As an Italian expatriate stuck in London with immediate family in Northern Italy, the images of and articles about the technical assistance from countries like Albania, China and Cuba, among others, are very touching. We will certainly see more such examples as the crisis sweeps through countries usually labelled as ‘donors’.
Countries like China are often called ‘emerging donors’ and their assistance described as ‘non-traditional’. These descriptions derive from such countries often being perceived as having different modalities and priorities around aid compared to their Western counterparts; or simply because they are recipients of assistance.
Many drivers, including geostrategic ones, motivate support from China and others to coronavirus-stricken countries. Yet, in this crisis, a key catalyst for support is the spirit of mutual solidarity, linked to a common challenge and lesson sharing, when seeing a country struggling and under emergency.
Greater emphasis on knowledge-sharing and peer learning
During interviews for our project reviewing country experiences in the transition from official development assistance (ODA), government officials repeatedly demanded other modalities of co-operation beyond financial transfers, such as knowledge sharing and peer learning. Countries want to learn how others have dealt with challenges and which solutions have worked.
As the COVID-19 crisis unfolds and deepens, the value of lesson learning among countries will become increasingly evident. Countries in the Global North might not always be the ‘experts’. The way China has shared lessons with Italy to mitigate the impact of the outbreak is, again, a timely and visible example that will certainly be replicated in the coming months. As my colleague Sorcha O’Callaghan pointed out in her blog, several lessons could also be learned from the Ebola outbreak in West Africa and DRC too.
A reminder that global challenges need international co-operation
This worldwide crisis is providing a painful reminder that many critical development challenges cannot be solved by individual countries working in isolation. While news articles cite examples of competition and beggar-thy-neighbour behaviour when it comes to securing medical equipment and provisions, there is a clear need for focus and investment on how to achieve common goals across all countries and challenges, including pandemics, climate change and security. These global challenges will not be addressed by development agencies on their own, but will need co-operation for example with health or environmental ministries, as Professor Inge Kaul has argued in a previous report.
Our actions are intertwined now more than ever. The above examples demonstrate how global challenges require knowledge-sharing and collaboration between all countries.

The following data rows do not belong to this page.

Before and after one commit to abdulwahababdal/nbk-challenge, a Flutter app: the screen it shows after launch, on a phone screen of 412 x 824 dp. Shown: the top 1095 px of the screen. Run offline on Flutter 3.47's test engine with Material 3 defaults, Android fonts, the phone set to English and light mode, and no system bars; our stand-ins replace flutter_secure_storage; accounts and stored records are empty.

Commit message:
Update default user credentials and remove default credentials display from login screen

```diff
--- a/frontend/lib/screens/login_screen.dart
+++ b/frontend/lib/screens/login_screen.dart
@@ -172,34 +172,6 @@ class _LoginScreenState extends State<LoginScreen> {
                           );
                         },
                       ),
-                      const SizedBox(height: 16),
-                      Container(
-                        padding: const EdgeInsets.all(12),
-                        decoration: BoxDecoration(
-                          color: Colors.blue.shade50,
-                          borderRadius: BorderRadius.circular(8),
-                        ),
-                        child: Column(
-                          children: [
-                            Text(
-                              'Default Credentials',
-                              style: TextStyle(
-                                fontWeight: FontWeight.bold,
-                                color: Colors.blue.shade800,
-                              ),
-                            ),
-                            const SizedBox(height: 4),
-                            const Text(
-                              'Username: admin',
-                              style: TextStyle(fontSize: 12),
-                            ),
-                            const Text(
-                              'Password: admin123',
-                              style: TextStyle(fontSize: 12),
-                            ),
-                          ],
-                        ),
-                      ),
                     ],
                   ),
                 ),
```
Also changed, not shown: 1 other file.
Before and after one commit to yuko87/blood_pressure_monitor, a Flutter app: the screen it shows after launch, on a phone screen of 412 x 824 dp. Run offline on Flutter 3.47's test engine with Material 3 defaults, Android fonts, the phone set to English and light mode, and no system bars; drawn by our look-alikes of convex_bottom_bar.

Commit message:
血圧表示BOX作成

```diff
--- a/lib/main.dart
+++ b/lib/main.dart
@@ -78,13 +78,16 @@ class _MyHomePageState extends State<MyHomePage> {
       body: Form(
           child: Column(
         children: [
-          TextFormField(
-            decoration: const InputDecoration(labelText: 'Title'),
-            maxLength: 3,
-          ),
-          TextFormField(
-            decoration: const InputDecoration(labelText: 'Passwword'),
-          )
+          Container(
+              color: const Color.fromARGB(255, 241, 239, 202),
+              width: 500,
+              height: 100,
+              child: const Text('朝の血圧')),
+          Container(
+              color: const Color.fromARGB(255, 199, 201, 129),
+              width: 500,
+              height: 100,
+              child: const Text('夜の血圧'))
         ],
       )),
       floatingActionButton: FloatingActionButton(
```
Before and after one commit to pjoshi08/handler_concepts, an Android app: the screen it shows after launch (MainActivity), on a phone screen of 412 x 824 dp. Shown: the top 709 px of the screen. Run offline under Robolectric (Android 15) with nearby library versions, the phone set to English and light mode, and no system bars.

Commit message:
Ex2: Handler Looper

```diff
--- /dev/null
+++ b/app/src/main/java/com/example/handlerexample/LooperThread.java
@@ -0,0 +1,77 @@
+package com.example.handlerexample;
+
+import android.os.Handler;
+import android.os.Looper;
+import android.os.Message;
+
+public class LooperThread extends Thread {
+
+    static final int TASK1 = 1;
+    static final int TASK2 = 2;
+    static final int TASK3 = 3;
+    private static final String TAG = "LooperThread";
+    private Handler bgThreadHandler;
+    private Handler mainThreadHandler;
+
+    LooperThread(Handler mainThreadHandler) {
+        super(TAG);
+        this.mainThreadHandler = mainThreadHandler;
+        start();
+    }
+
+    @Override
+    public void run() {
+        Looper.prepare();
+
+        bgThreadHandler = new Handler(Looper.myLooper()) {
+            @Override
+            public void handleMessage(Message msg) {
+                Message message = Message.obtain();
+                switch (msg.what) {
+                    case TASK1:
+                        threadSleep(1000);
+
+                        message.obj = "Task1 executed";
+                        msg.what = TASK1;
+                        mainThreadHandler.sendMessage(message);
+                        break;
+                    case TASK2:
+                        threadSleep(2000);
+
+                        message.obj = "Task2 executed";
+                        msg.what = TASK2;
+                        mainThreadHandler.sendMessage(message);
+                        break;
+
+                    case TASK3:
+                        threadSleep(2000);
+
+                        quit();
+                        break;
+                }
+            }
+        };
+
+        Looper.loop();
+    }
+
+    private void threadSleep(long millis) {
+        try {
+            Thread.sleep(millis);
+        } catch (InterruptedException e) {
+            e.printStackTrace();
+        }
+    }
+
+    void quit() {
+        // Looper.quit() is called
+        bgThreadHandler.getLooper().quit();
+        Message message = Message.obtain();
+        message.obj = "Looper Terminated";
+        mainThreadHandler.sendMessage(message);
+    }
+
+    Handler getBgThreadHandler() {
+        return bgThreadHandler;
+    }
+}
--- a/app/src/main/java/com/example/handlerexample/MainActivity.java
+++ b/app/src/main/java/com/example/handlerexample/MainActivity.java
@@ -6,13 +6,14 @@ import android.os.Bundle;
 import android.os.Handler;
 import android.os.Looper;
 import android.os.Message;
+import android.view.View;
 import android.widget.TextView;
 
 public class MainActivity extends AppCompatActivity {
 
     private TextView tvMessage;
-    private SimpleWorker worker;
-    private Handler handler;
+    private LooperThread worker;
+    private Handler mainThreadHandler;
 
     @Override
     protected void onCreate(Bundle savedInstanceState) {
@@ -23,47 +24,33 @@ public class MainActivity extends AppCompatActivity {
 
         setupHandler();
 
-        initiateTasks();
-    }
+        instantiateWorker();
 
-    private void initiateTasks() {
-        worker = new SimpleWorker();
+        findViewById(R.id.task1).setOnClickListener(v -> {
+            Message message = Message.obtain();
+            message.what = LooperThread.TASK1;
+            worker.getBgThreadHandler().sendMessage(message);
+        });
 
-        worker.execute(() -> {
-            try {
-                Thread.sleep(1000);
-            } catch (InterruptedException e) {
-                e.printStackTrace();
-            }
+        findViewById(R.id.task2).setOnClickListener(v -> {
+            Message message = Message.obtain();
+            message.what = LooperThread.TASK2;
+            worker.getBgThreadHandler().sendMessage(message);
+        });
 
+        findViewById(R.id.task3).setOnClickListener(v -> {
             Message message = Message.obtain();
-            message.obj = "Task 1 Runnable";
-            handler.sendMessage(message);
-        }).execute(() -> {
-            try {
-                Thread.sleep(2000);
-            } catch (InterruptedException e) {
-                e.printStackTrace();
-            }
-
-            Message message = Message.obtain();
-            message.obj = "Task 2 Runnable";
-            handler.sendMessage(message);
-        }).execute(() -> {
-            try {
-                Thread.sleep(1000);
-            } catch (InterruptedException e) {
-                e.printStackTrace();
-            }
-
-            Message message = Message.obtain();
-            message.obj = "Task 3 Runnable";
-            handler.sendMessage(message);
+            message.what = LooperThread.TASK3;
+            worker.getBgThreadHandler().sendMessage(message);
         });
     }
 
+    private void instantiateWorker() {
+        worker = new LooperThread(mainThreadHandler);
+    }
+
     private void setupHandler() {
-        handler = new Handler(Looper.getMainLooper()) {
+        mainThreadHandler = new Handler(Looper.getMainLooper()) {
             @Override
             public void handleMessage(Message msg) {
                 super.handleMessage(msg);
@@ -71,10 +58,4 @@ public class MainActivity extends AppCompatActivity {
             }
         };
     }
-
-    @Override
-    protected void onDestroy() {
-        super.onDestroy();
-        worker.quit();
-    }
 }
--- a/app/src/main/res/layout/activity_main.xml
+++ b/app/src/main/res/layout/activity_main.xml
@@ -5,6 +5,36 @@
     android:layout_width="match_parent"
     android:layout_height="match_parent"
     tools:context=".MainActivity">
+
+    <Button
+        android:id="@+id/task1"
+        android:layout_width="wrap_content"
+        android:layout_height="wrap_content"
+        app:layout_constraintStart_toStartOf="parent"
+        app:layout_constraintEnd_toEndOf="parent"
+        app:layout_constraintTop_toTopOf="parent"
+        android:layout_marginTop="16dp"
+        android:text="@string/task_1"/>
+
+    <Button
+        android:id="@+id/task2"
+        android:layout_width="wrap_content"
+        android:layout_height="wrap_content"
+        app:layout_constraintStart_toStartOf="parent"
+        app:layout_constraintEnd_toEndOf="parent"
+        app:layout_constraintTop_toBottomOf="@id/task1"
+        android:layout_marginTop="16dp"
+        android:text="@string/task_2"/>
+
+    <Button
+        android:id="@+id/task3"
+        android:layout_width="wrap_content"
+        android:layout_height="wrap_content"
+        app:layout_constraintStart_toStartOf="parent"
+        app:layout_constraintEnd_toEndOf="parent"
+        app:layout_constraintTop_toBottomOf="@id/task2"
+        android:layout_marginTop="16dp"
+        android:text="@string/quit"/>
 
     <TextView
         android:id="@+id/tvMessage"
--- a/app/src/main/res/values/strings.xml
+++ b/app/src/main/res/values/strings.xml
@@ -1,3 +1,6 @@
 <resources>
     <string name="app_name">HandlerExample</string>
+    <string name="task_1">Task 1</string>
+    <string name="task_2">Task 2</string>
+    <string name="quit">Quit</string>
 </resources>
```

This crisis offers a once in a lifetime opportunity to finally move away from an old paradigm of traditional donor–recipient aid, and towards a model of international co-operation, independent from income per capita. We should not miss this opportunity.
 Referring to fiscal packages announced by Australia, Canada, European Union, France, Germany, Japan, Republic of Korea, Italy, United Kingdom and United States as of April 3rd 2020.
*This blog series contributes to the debate on new approaches to international co-operation and public funding to support sustainable development and global public goods. The COVID-19 crisis is showing us that international co-operation is vital. So, what lessons can be drawn from the response to global challenges such as pandemics and the climate emergency?
Offering personal insights from across the globe, this series, co-hosted by Development Initiatives, United Nations University International Institute for Global Health and OECD Development Centre complements Wilton Park’s Future of Aid dialogue, with partners Joep Lange Institute and Coalition for Global Prosperity.